Plasticell and Sigma-Aldrich Partner on Stem Cell Differentiation Tools
Firms will combine CompoZr and CombiCult platforms to develop ESC and iPSC protocols.!--h2>
Plasticell and Sigma-Aldrich are partnering to develop new products for enabling and tracking the differentiation of stem cell lines. The collaboration will involve the use of Sigma-Aldrich’s CompoZr® zinc finger nuclease technology for engineering human stem cell lines via the targeted knock-in of fluorescent reporters.
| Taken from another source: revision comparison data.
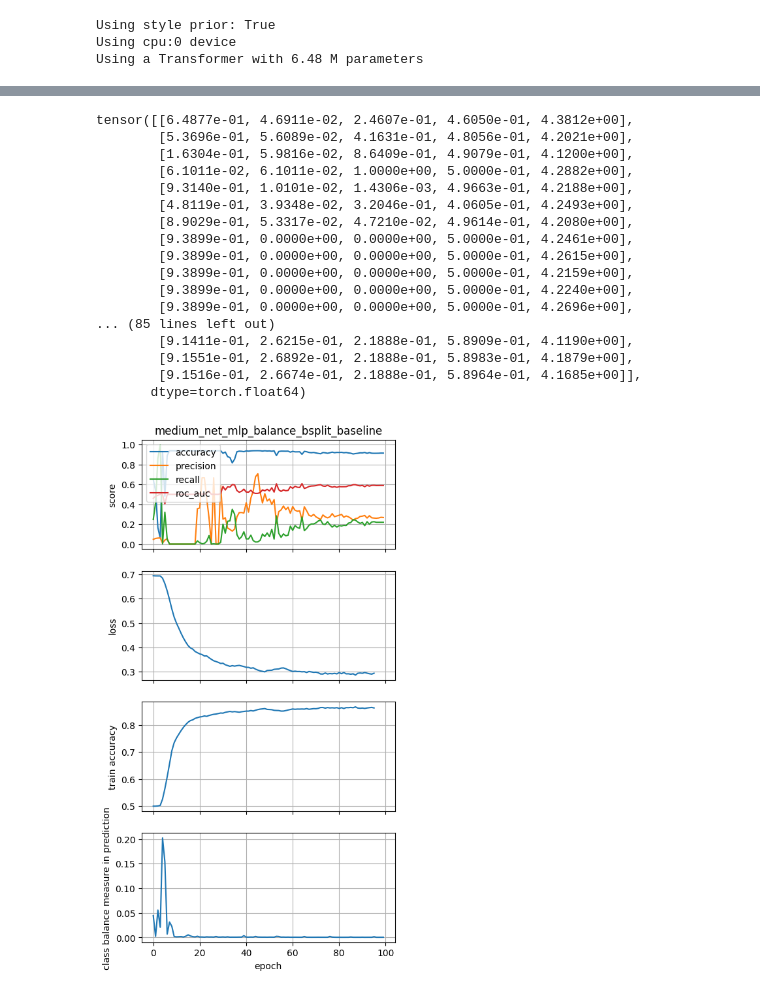
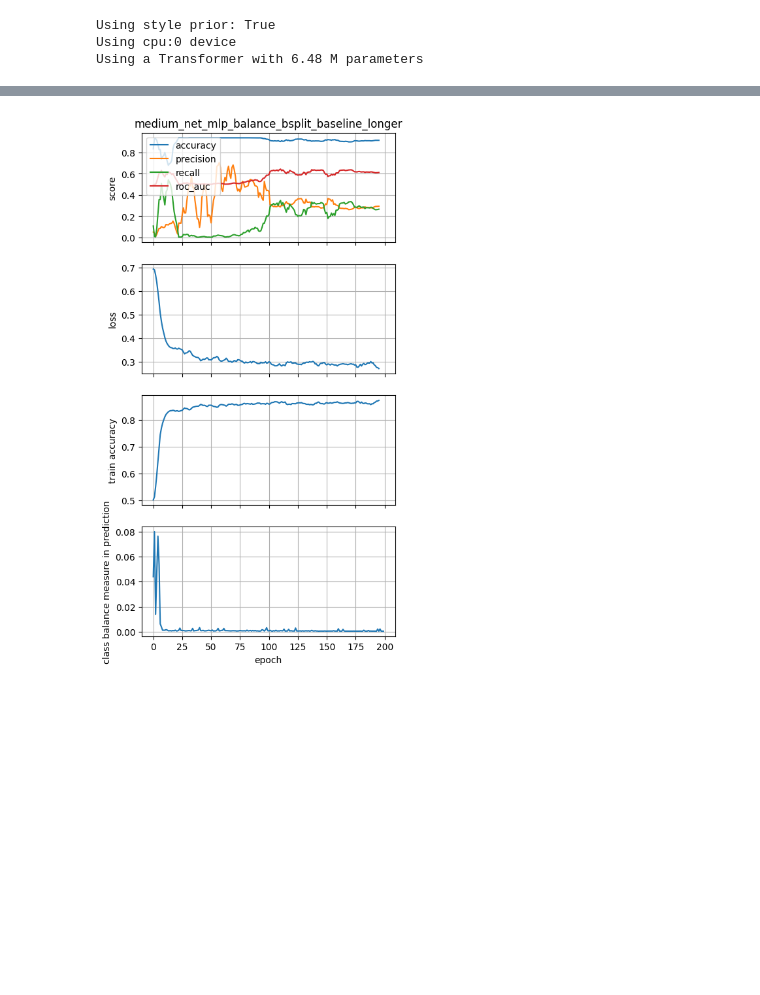
Before and after one commit to LenMetz/TabPFN-medical, a Jupyter notebook: model_analysis.ipynb, the cells around one changed output, grey strips where cells are left out. Saved outputs shown, nothing was run; the diff lists cells and outputs as text; code cells hidden in the pictures; blank space fills up the shorter version.

```diff
--- a/model_analysis.ipynb
+++ b/model_analysis.ipynb
@@ -40,6 +40,7 @@ Using cpu:0 device
 Using a Transformer with 6.48 M parameters
 # %%
 config["epoch_frac"] = 0.75
+config["multiclass_type"] = "variable_balance"
 dl = get_model(config, device="cpu", should_train=False, verbose=0)[3]
 # %% [output]
 Using style prior: True
@@ -47,16 +48,24 @@ Using cpu:0 device
 Using a Transformer with 6.48 M parameters
 # %%
 import sklearn
+device = "cpu"
 possese = []
 accs = []
 steps = 1000
+lr = 0.001
+weight_decay = 1
+optimizer = torch.optim.AdamW(model[2].parameters(), lr=lr, weight_decay=weight_decay)
+criterion = torch.nn.CrossEntropyLoss()
 for i in range(steps):
     #print(f"\n\n\nRun #{i}")
     src, targets, pos = next(iter(dl))
     possese.append(pos)
     targets = targets[pos:]
-    with torch.no_grad():
-        output = model[2](src, single_eval_pos=pos)
+    output = model[2](src, single_eval_pos=pos)
+    loss = criterion(output.reshape(-1, 2), targets.to(device).long().flatten())
+    loss.backward()
+    optimizer.step()
+    optimizer.zero_grad()
     preds = torch.argmax(output, dim=-1).float()
     accuracy =  torch.mean((preds==targets)[targets!=-100].float())
     accs.append(accuracy)
@@ -170,7 +180,7 @@ def moving_average(arr, window_size=5):
 def plot_metrics(losses, results, accuracies, class_pred, metrics, name):
     fig, ax = plt.subplots(nrows=4, ncols=1, sharex=True, figsize=(5,10))
     for ii, m in enumerate(metrics):
-        ax[0].plot(moving_average(results[:,ii], window_size=1), label=m)
+        ax[0].plot(moving_average(results[:,ii], window_size=5), label=m)
     ax[0].grid()
     ax[0].set_ylabel("score")
     ax[0].set_title(name)
@@ -189,29 +199,12 @@ def plot_metrics(losses, results, accuracies, class_pred, metrics, name):
 # %%
 name = "small_net_mlp_variable_balance_weight"#
 name = "small_net_mlp_balance_minevalup"#config["run_name"]
 #name = "small_net_mlp_varbalance_weight_batchunisplit"
 name = "small_net_mlp_varbalance_sqrt_weight_batchunisplit"
 name = "medium_net_mlp_balance_bsplit_baseline"
+name = "medium_net_mlp_balance_bsplit_baseline_longer"
 metrics = ["accuracy", "precision", "recall", "roc_auc"]
 losses, mb_results, accuracies, class_preds = load_train_results(name)
-print(mb_results)
 plot_metrics(losses, mb_results, accuracies, class_preds, metrics, name)
 # %% [output]
-tensor([[6.4877e-01, 4.6911e-02, 2.4607e-01, 4.6050e-01, 4.3812e+00],
-        [5.3696e-01, 5.6089e-02, 4.1631e-01, 4.8056e-01, 4.2021e+00],
-        [1.6304e-01, 5.9816e-02, 8.6409e-01, 4.9079e-01, 4.1200e+00],
-        [6.1011e-02, 6.1011e-02, 1.0000e+00, 5.0000e-01, 4.2882e+00],
-        [9.3140e-01, 1.0101e-02, 1.4306e-03, 4.9663e-01, 4.2188e+00],
-        [4.8119e-01, 3.9348e-02, 3.2046e-01, 4.0605e-01, 4.2493e+00],
-        [8.9029e-01, 5.3317e-02, 4.7210e-02, 4.9614e-01, 4.2080e+00],
-        [9.3899e-01, 0.0000e+00, 0.0000e+00, 5.0000e-01, 4.2461e+00],
-        [9.3899e-01, 0.0000e+00, 0.0000e+00, 5.0000e-01, 4.2615e+00],
-        [9.3899e-01, 0.0000e+00, 0.0000e+00, 5.0000e-01, 4.2159e+00],
-        [9.3899e-01, 0.0000e+00, 0.0000e+00, 5.0000e-01, 4.2240e+00],
-        [9.3899e-01, 0.0000e+00, 0.0000e+00, 5.0000e-01, 4.2696e+00],
-... (85 lines left out)
-        [9.1411e-01, 2.6215e-01, 2.1888e-01, 5.8909e-01, 4.1190e+00],
-        [9.1551e-01, 2.6892e-01, 2.1888e-01, 5.8983e-01, 4.1879e+00],
-        [9.1516e-01, 2.6674e-01, 2.1888e-01, 5.8964e-01, 4.1685e+00]],
-       dtype=torch.float64)
-[figure, old version]
+[figure, new version]
```
Also changed, not shown: parts of 5 cells of this notebook, 38 other files.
Plasticell will then use the cell lines in its CombiCult™ HTS system to develop novel stem cell differentiation protocols.
The resulting stem cells and media will be commercialized together in kits, and the reporter cell lines will in addition be linked to specific CombiCult screens for use in the optimized differentiation of human embryonic stem cells (ESCs), or induced pluripotent stem cells (iPSCs). Under the terms of the deal, Plasticell will retain ownership of protocols for the directed differentiation of stem cells, and Sigma-Aldrich will market the reporter stem cell lines.
“We have already demonstrated that using fluorescent reporter lines in CombiCult experiments offers a highly convenient, real-time visual readout for stem cell differentiation,” states Marina Tarunina, Ph.D., Plasticell senior scientist. “Providing reporter cells as part of CombiCult enables us to offer industry partners a complete ‘turnkey’ solution of HTS with stem cells, ideally suited for in-house screening of compound libraries within pharmaceutical companies.”
“Efficient, directed differentiation of stem cells to predetermined cell lineages remains a major challenge in the field of ESCs and iPSCs,” adds Carl Schrott, director of marketing for stem cell research products at Sigma-Aldrich. “We are pleased to partner with stem cell differentiation expert Plasticell to develop complementary products that address this rapidly growing market segment.”
Sigma-Aldrich’s CompoZr technology has been developed to allow the creation of modified cell lines with targeted gene deletions, gene insertions, or gene corrections. The firm claims the technology generates targeted genetic alterations that are permanent and heritable, allows the creation of knock-out or knock-in cell lines in as little as two months, and requires no antibiotic selection for screening.
Plasticell’s Combicult platform is a multiplexing technology the firm claims enables millions of combinations of cell culture variables to be tested in parallel for identifying the optimal protocol for any given outcome in cell biology.
The miniaturized system involves growing colonies of cells on the surface of microscopic bead-based microcarriers, which are then shuffled through various combinations of growth media that vary in composition with respect to nutrients, growth factors, hormones, and synthetic chemicals. A key step in the procedure is the labelling of microcarriers with unique tags each time they are exposed to a different culture medium, so the movement of a cell unit through the different media can be tracked, Plasticell notes.
The firm’s deal with Sigma-Aldrich follows just a couple of weeks after it reported on a collaboration agreement with UCB. Under terms of this deal UCB will provide drug compound libraries with known biological targets, which Plasticell will screen using CombiCult to identify new cell-signalling pathways involved in stem cell biology, including tissue regeneration. The ultimate aim is to discover compounds with potential applications in directing stem cell differentiation or for use in stem cell media.